Almost 70 Northeastern students spent their weekend participating in the Social Impact-athon, a competition between teams developing plans to best effect change by donating to nonprofit organizations. Teams were challenged to distribute a hypothetical $50,000 between three or more Boston nonprofits centered around environmental justice. The winning team was awarded a real $50,000 to execute their plan.
The Northeastern Social Impact Lab, which teaches students how to make effective decisions when working with nonprofit organizations, put on the event. Drawing inspiration from the increasingly popular hackathon concept, in which teams gather for a few days to solve a software problem, the Social Impact Lab, or SIL, created the Social Impact-athon to teach students how to generate social change.
The Social Impact Lab was challenged by its founding partner, the Germeshausen Foundation, to create this new model of nonprofit education to teach students about nonprofit organizations while also making an immediate impact on local communities, said SIL Director Rebecca Riccio. She said she hopes it can be recreated at other universities and repeated at Northeastern.
“I think it’s good to be a more well-rounded person, and I appreciate understanding the community we’re from,” said Elisa Figueras, a fourth-year environmental science major. “Boston is one of the most gentrified cities in the U.S., and as college students we’re contributing to that. I feel really inspired today to go back out into the community and do more community work.”
Activities began on Friday evening in which competitors, including undergraduate and graduate students from a range of majors, began their “crash course” on environmental justice and nonprofit organizations. The event was open to all Northeastern students, as Riccio hoped to make these skills available to anyone who wanted to participate.
The event drew from the teachings of Northeastern Students4Giving, a human services program that uses “experiential philanthropy” to educate students on the role of nonprofit organizations through academic courses and grants. Riccio wanted to design an expeditive platform for students not involved in human services to learn about nonprofits.
Students were divided into teams of six or seven participants specifically created by organizers to be as interdisciplinary and diverse in expertise as possible.
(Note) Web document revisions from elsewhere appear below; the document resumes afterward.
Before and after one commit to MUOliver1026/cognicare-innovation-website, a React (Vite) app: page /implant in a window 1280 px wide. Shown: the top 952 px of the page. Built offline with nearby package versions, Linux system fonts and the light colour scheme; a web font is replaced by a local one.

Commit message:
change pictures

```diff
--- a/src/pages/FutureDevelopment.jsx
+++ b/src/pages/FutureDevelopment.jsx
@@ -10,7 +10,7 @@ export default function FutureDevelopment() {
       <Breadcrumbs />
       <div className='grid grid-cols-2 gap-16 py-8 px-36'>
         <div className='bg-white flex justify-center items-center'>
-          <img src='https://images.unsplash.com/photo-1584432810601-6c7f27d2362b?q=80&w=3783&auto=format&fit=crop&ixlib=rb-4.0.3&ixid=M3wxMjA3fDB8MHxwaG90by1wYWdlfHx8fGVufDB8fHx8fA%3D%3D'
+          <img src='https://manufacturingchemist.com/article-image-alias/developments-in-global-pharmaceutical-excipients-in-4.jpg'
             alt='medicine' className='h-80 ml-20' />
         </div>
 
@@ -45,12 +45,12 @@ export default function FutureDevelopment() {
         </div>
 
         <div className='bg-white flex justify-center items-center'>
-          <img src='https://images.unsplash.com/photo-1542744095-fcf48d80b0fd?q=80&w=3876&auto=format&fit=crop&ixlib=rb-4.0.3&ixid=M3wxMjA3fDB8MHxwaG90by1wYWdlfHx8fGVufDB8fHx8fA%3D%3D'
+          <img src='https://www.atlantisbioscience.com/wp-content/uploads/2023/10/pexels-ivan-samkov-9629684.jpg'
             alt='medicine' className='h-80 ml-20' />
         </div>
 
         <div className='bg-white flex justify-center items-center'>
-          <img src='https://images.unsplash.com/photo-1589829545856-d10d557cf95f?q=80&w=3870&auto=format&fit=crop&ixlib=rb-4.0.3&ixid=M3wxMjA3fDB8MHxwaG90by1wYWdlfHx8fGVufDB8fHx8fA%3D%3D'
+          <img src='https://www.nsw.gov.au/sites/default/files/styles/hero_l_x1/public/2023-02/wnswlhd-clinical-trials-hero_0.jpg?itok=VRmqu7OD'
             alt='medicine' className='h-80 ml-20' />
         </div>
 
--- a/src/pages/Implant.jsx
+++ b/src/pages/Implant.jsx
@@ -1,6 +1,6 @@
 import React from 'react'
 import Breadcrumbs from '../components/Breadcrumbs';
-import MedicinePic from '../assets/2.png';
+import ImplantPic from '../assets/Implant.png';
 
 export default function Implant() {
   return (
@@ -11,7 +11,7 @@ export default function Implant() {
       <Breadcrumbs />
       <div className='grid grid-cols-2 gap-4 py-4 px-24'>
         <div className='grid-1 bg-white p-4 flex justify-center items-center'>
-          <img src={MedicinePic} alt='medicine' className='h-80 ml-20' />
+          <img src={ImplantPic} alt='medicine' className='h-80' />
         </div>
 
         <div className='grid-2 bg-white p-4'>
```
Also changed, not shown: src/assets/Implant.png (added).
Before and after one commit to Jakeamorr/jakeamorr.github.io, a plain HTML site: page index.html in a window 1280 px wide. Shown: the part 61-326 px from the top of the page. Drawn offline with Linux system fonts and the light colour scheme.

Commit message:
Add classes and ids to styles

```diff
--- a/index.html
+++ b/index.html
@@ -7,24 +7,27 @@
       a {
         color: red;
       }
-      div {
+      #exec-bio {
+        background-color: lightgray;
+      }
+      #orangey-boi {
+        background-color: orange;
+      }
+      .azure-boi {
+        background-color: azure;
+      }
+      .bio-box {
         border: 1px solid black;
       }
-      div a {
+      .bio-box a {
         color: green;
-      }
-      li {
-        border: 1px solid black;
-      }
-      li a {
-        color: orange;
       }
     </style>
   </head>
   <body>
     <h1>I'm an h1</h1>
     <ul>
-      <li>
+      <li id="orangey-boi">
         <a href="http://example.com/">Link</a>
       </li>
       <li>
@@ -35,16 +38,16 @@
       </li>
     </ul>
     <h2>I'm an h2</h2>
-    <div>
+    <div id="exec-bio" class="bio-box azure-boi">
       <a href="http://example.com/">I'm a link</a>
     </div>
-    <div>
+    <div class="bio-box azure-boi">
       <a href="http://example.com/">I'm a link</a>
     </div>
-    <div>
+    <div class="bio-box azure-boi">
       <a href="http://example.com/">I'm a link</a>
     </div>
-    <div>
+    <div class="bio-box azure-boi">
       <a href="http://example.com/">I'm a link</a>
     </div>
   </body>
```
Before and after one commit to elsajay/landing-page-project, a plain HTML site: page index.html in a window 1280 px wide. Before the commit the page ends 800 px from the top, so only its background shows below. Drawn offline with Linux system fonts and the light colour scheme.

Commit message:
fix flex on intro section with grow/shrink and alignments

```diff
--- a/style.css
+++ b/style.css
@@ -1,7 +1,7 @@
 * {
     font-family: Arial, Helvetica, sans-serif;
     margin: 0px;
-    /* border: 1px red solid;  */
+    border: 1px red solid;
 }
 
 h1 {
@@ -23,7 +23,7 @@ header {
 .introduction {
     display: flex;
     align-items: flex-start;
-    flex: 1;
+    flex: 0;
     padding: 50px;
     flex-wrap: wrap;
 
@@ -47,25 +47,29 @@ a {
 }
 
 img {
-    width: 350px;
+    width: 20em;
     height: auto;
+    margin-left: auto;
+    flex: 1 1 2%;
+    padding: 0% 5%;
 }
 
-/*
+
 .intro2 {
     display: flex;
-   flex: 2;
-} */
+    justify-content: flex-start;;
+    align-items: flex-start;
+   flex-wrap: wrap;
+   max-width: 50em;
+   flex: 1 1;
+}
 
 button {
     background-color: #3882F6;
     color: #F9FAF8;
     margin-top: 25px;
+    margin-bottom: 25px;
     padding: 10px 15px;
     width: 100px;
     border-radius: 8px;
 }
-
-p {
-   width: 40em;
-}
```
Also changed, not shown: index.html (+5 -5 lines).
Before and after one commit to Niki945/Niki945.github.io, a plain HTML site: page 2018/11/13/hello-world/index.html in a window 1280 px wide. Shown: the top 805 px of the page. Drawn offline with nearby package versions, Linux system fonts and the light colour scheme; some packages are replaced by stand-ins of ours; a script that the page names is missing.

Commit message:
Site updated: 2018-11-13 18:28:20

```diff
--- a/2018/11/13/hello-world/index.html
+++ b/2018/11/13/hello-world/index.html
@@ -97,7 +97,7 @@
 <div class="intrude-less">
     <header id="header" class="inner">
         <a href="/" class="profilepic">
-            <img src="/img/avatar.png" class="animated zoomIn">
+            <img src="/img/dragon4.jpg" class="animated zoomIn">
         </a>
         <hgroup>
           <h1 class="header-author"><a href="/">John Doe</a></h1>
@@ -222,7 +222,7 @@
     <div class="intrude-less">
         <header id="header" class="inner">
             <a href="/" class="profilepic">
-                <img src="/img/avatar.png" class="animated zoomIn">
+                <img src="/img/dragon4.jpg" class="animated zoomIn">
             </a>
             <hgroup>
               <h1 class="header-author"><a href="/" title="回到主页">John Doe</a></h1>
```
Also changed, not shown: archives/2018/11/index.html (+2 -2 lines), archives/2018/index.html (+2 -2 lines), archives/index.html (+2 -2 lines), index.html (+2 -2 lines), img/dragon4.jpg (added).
After finishing their lessons and hearing from field experts, the teams broke up on Saturday afternoon to begin working on their proposals.
Coaches with expertise in various relevant fields were at the teams’ disposal, as well as profiles of the 11 nonprofit organizations to which they could donate.
“The foundations that are funding this could have easily done it on their own, but instead they’re using this model of students getting engaged with thinking about how to catalyze social change through helping these organizations,” said Christopher Bosso, professor of public policy and politics and a coach at the event. “I think it’s a tremendous, important model that helps this generation of students really think ahead about how they’re going to have an impact.”
Teams turned in their proposals Sunday morning. A panel of judges reviewed the plans and determined which would have the greatest impact by looking at the budget and rationale behind each decision. The winner was Team Roxbury, comprised of Bethany Basile, Nick Boyd, August Granath, Becca Lafair, Sarabrent McCoy and Lydia Zhou.
The winning team donated $15,000 each to the organizations Alternatives for Community and Environment, Chinese Progressive Association and GreenRoots, Inc., and $5,000 to City Life/Vida Urbana. Each team was able to make some sort of contribution, as $1,000 was granted to each to donate to the organization of its choice. The organizations that didn’t receive money from any of these outlets were also awarded money from the Learning By Giving Foundation.
“I think the money will go so far, and it will mobilize the chosen organizations in such a wonderful way,” said third-year Becca Powell. “In terms of Northeastern, it will make us consider our practices with more mindfulness and intentionality, making sure our actions have purpose but also making sure we’re being careful in the things we do and the way we consume. I think the dialogue starts here and it will continue to spread outward.”